Exercise description: If a line in the following entries contains the string "data", it counts toward the total; report only that total.
:: Material shown ::
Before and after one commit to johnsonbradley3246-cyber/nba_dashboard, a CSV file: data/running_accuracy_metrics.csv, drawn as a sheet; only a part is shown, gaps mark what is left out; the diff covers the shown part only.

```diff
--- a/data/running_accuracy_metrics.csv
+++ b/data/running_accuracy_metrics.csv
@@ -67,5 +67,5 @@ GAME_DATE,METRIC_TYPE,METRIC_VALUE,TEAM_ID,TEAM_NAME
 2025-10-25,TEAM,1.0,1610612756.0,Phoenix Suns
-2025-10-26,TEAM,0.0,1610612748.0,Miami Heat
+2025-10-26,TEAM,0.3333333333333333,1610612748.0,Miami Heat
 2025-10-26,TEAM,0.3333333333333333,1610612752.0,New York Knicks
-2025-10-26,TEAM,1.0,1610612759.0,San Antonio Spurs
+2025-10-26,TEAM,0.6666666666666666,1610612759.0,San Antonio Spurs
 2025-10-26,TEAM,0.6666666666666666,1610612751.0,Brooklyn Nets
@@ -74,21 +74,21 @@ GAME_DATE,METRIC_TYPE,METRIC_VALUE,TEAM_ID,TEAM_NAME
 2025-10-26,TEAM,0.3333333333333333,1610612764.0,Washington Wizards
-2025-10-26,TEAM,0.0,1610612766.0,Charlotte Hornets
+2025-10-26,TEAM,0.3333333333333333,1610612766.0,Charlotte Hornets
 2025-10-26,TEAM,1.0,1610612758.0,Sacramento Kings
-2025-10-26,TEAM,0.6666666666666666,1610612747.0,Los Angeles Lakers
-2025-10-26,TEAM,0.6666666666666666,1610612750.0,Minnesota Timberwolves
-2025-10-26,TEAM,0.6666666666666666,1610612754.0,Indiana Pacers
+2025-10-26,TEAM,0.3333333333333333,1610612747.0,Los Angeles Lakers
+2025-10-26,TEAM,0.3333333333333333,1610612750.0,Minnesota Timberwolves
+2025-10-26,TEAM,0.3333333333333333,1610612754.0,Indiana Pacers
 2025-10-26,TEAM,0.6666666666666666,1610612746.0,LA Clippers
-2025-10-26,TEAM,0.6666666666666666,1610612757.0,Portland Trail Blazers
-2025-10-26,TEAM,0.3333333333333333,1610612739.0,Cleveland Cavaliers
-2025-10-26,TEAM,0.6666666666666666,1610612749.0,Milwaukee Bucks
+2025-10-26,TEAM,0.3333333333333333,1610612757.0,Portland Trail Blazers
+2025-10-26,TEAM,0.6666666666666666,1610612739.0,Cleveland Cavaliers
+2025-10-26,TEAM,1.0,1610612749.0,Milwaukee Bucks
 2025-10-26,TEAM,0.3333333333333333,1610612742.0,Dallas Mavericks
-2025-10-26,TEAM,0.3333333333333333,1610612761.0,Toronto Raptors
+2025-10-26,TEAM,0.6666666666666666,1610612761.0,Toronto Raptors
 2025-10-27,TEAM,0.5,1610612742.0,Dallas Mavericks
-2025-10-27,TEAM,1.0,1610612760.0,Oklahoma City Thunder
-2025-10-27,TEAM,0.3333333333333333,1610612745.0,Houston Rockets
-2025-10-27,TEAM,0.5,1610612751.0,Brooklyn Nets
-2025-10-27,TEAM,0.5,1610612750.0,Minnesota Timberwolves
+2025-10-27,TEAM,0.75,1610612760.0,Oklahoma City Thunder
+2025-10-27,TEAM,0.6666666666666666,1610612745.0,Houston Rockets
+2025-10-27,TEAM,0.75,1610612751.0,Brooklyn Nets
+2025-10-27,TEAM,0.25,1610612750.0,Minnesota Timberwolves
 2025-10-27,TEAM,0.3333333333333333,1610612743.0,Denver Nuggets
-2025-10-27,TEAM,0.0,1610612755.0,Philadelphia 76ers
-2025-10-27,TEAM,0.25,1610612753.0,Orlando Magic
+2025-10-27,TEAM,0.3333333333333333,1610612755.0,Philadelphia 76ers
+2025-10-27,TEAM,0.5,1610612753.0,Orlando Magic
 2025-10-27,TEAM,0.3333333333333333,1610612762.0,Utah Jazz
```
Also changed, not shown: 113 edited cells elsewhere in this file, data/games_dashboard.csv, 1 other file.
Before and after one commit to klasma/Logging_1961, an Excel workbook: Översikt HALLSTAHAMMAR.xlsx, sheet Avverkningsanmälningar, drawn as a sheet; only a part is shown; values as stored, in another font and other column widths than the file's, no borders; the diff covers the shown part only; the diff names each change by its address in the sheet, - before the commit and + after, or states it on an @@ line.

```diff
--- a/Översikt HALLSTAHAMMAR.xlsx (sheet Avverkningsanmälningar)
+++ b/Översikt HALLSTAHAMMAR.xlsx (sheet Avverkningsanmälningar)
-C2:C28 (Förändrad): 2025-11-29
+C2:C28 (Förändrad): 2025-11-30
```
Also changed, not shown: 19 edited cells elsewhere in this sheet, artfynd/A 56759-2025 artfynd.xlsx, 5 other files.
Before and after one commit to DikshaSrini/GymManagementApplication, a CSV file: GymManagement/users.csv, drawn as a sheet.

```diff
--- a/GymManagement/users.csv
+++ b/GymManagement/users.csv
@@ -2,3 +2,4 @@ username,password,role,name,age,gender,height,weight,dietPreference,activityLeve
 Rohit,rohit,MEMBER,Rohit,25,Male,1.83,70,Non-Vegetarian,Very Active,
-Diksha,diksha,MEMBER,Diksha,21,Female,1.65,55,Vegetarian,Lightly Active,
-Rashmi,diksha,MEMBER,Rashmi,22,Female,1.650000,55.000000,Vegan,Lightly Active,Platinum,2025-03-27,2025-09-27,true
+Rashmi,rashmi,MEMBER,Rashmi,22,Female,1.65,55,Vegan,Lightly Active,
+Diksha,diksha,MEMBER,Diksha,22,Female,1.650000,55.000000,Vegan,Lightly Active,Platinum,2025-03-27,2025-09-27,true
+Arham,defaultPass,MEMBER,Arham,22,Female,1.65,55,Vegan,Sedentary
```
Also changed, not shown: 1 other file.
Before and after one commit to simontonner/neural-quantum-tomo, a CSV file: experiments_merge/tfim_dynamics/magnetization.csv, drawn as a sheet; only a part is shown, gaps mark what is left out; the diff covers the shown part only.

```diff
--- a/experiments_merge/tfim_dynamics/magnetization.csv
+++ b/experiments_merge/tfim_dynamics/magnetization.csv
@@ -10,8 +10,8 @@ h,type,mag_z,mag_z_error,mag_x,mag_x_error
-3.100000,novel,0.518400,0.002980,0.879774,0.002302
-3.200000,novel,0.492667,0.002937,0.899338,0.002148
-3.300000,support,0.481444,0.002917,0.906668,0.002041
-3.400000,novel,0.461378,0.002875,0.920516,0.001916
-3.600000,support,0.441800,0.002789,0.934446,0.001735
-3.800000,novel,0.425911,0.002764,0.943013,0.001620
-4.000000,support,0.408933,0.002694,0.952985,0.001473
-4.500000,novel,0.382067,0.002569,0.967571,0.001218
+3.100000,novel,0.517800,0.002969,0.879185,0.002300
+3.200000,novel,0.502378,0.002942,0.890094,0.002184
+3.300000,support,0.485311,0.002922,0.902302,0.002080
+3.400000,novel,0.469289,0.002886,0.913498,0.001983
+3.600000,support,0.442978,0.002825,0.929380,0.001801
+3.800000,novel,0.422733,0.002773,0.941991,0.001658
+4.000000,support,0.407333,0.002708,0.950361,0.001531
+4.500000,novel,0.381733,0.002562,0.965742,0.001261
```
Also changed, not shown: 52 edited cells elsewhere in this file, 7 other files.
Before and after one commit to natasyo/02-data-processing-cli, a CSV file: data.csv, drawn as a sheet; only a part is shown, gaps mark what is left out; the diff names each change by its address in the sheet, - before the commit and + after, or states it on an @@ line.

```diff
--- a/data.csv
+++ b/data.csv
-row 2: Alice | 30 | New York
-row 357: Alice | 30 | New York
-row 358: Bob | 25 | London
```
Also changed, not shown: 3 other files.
:::
Answer to the problem: 7